Of course, most of this I do not regularly notice unless I have a guest with me. This past weekend a friend was visiting and she, the baby, and I went to our favorite store. My friend was witness to our odd familiarity. A staff person who gives out samples warmly greeted me, “Oh, you had the baby! How exciting! And you look great!” One employee was on break and not in her usual spot, so we talked about her station and her shift for the day. Another employee asked as we were checking out, “Where’s your oldest today?” My friend and I later joked about how I was like a celebrity at the store – or how maybe I should be the store chaplain.
The funny thing is that I am not sure anyone at the store knows that I am a priest. I usually shop on my days off, so I rarely, if ever, have shopped in my collar. Part of me is happy to have a place where I am not Jennifer the priest. I am able to be just the regular with the engaging kids. But part of me wishes I were known as Jennifer the priest.
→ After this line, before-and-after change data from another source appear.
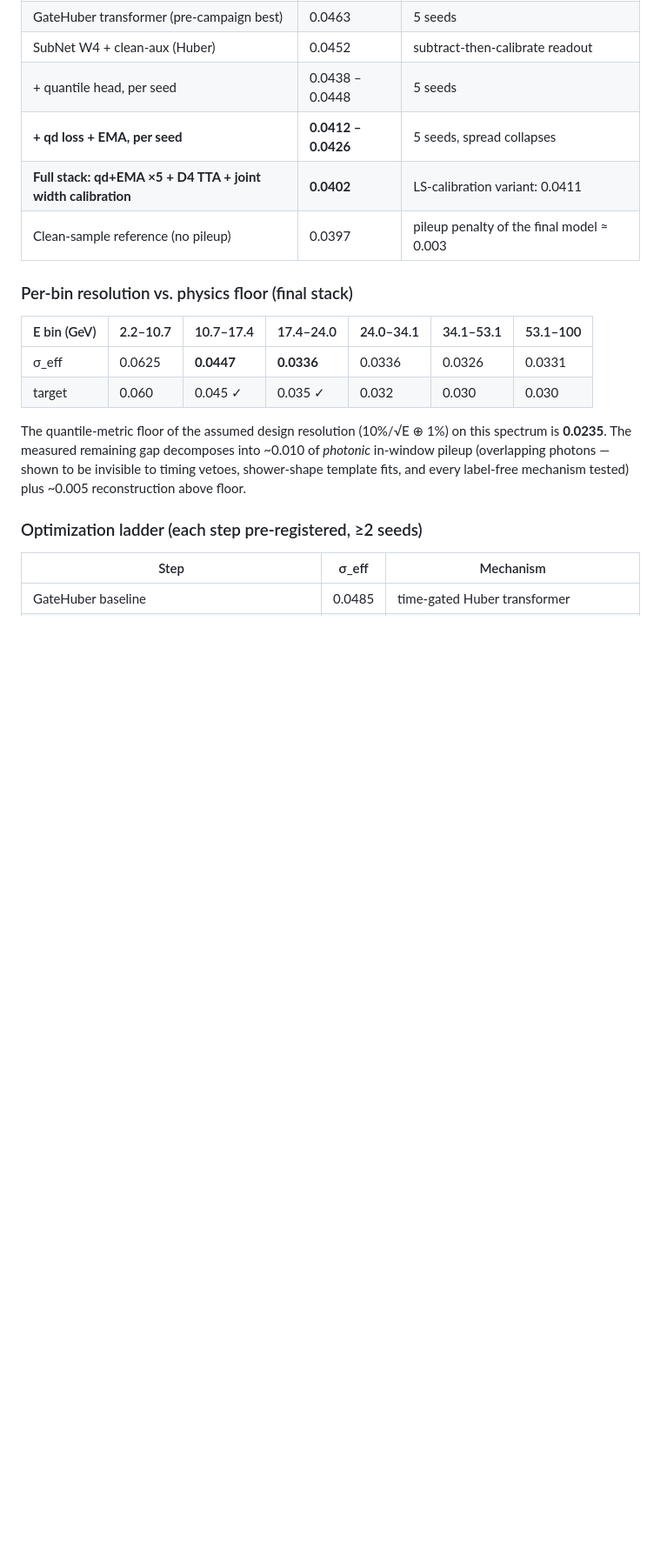
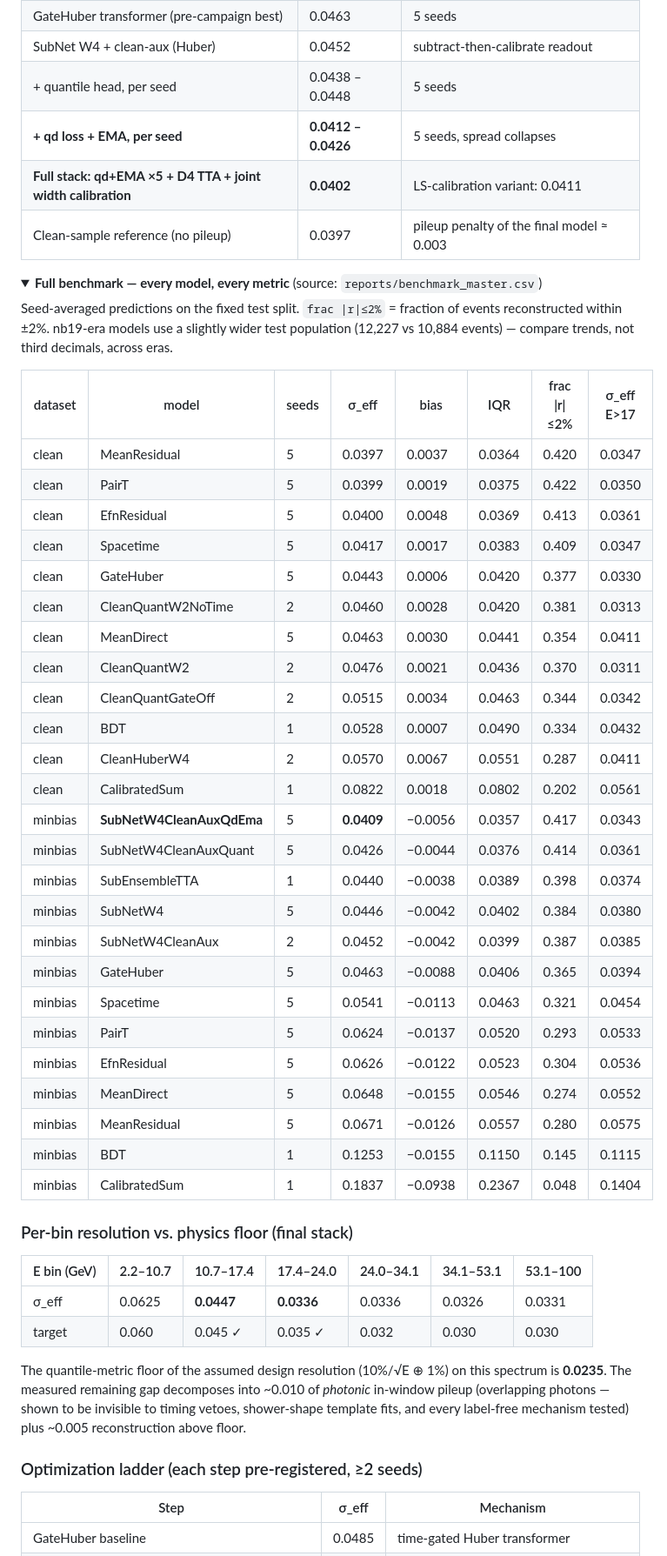
Before and after one commit to Lworakan/GSoC2026-picocal-spacetime-transformer, a Markdown page: README.md, the part around one of its changes. Shown at 87% size. Rendered like a GitHub page; folded sections open; blank space fills up the shorter version.

Commit message:
README: collapsible full benchmark and ablation tables

```diff
--- a/README.md
+++ b/README.md
@@ -71,3 +71,37 @@ differences below 0.002 are treated as noise throughout.
 | **Full stack: qd+EMA ×5 + D4 TTA + joint width calibration** | **0.0402** | LS-calibration variant: 0.0411 |
 | Clean-sample reference (no pileup) | 0.0397 | pileup penalty of the final model ≈ 0.003 |
 
+<details>
+<summary><b>Full benchmark — every model, every metric</b> (source: <code>reports/benchmark_master.csv</code>)</summary>
+
+Seed-averaged predictions on the fixed test split. `frac |r|≤2%` = fraction of events reconstructed within ±2%.
+nb19-era models use a slightly wider test population (12,227 vs 10,884 events) — compare trends, not third decimals, across eras.
+
+| dataset | model | seeds | σ_eff | bias | IQR | frac \|r\|≤2% | σ_eff E>17 |
+|---|---|---|---|---|---|---|---|
+| clean | MeanResidual | 5 | 0.0397 | 0.0037 | 0.0364 | 0.420 | 0.0347 |
+| clean | PairT | 5 | 0.0399 | 0.0019 | 0.0375 | 0.422 | 0.0350 |
+| clean | EfnResidual | 5 | 0.0400 | 0.0048 | 0.0369 | 0.413 | 0.0361 |
+| clean | Spacetime | 5 | 0.0417 | 0.0017 | 0.0383 | 0.409 | 0.0347 |
+| clean | GateHuber | 5 | 0.0443 | 0.0006 | 0.0420 | 0.377 | 0.0330 |
+| clean | CleanQuantW2NoTime | 2 | 0.0460 | 0.0028 | 0.0420 | 0.381 | 0.0313 |
+| clean | MeanDirect | 5 | 0.0463 | 0.0030 | 0.0441 | 0.354 | 0.0411 |
+| clean | CleanQuantW2 | 2 | 0.0476 | 0.0021 | 0.0436 | 0.370 | 0.0311 |
+| clean | CleanQuantGateOff | 2 | 0.0515 | 0.0034 | 0.0463 | 0.344 | 0.0342 |
+| clean | BDT | 1 | 0.0528 | 0.0007 | 0.0490 | 0.334 | 0.0432 |
+| clean | CleanHuberW4 | 2 | 0.0570 | 0.0067 | 0.0551 | 0.287 | 0.0411 |
+| clean | CalibratedSum | 1 | 0.0822 | 0.0018 | 0.0802 | 0.202 | 0.0561 |
+| minbias | **SubNetW4CleanAuxQdEma** | 5 | **0.0409** | −0.0056 | 0.0357 | 0.417 | 0.0343 |
+| minbias | SubNetW4CleanAuxQuant | 5 | 0.0426 | −0.0044 | 0.0376 | 0.414 | 0.0361 |
+| minbias | SubEnsembleTTA | 1 | 0.0440 | −0.0038 | 0.0389 | 0.398 | 0.0374 |
+| minbias | SubNetW4 | 5 | 0.0446 | −0.0042 | 0.0402 | 0.384 | 0.0380 |
+| minbias | SubNetW4CleanAux | 2 | 0.0452 | −0.0042 | 0.0399 | 0.387 | 0.0385 |
+| minbias | GateHuber | 5 | 0.0463 | −0.0088 | 0.0406 | 0.365 | 0.0394 |
+| minbias | Spacetime | 5 | 0.0541 | −0.0113 | 0.0463 | 0.321 | 0.0454 |
+| minbias | PairT | 5 | 0.0624 | −0.0137 | 0.0520 | 0.293 | 0.0533 |
+| minbias | EfnResidual | 5 | 0.0626 | −0.0122 | 0.0523 | 0.304 | 0.0536 |
+| minbias | MeanDirect | 5 | 0.0648 | −0.0155 | 0.0546 | 0.274 | 0.0552 |
+| minbias | MeanResidual | 5 | 0.0671 | −0.0126 | 0.0557 | 0.280 | 0.0575 |
+| minbias | BDT | 1 | 0.1253 | −0.0155 | 0.1150 | 0.145 | 0.1115 |
+| minbias | CalibratedSum | 1 | 0.1837 | −0.0938 | 0.2367 | 0.048 | 0.1404 |
+
```
Also changed, not shown: other parts of README.md (+38 -0 lines).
Though I joked about being the store chaplain, there is a part of me that really would love to be known as a pastoral resource for the everyday people we have come to know at our favorite store.
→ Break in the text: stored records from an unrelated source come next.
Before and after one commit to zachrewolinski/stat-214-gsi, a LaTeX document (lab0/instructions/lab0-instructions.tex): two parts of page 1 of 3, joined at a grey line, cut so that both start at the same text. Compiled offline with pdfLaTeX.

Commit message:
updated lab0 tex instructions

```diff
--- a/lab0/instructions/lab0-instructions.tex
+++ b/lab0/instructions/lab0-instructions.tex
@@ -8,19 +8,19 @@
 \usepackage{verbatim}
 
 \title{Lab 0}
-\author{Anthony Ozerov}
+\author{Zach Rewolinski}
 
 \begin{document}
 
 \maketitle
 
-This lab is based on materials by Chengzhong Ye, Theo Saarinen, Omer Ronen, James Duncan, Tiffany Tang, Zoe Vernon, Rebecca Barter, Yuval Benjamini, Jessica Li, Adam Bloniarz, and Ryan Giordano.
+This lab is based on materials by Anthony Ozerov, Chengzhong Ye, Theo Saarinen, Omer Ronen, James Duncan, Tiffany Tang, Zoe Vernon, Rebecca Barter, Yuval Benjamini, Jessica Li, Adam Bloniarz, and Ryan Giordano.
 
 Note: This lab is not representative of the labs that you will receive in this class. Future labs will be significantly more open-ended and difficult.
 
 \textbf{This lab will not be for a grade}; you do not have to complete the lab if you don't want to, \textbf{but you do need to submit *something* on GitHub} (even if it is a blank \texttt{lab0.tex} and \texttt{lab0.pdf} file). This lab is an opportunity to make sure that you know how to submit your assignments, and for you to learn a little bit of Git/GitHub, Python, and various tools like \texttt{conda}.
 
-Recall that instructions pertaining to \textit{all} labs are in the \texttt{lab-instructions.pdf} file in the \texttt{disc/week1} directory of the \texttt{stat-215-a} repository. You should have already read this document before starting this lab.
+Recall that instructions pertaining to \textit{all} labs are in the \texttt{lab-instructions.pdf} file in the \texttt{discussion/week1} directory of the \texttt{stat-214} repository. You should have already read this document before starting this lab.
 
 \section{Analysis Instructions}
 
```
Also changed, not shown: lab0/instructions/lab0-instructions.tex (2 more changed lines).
I have been thinking about that realization this week, and I have come to a few conclusions. One, I realized this store is sort of like that bar in the TV Show Cheers – a place where everybody knows your name. There is something to being known and feeling welcome that is quite comforting. In fact, when we first relocated to Long Island, this store was one of the first ones I sought out because the store is the same no matter where you go. I enjoyed that familiarity. Two, though familiarity is nice, it is not the same as having people who really know you – not just the outside stuff, but all of your story: the trials you have faced, the joys you have celebrated, and challenges you have conquered. And three, there is only so much one can expect from an hour each week – especially when there is so much going on: product to reshelf, samples to push, receipts to check.
What struck me is that what I am looking for at this store is what many of us are looking for when we come to church. Yes, we want to seek and serve Christ in all persons and we want an experience with God, but we also want a community that makes us feel welcome and where we can be known and loved. We want a place where people are glad we came, and who are willing to pull up a chair (or bar stool) and talk about real life. And just like with church, there will only be so much we can do with one hour on a Sunday. If we are in and out, enjoying the busyness of worship without engaging in anything else, we will find true fulfillment difficult. What I am still unsure about is whether “church” has to take place in a building with a steeple, or whether we can make “church” happen elsewhere – even in the line for samples.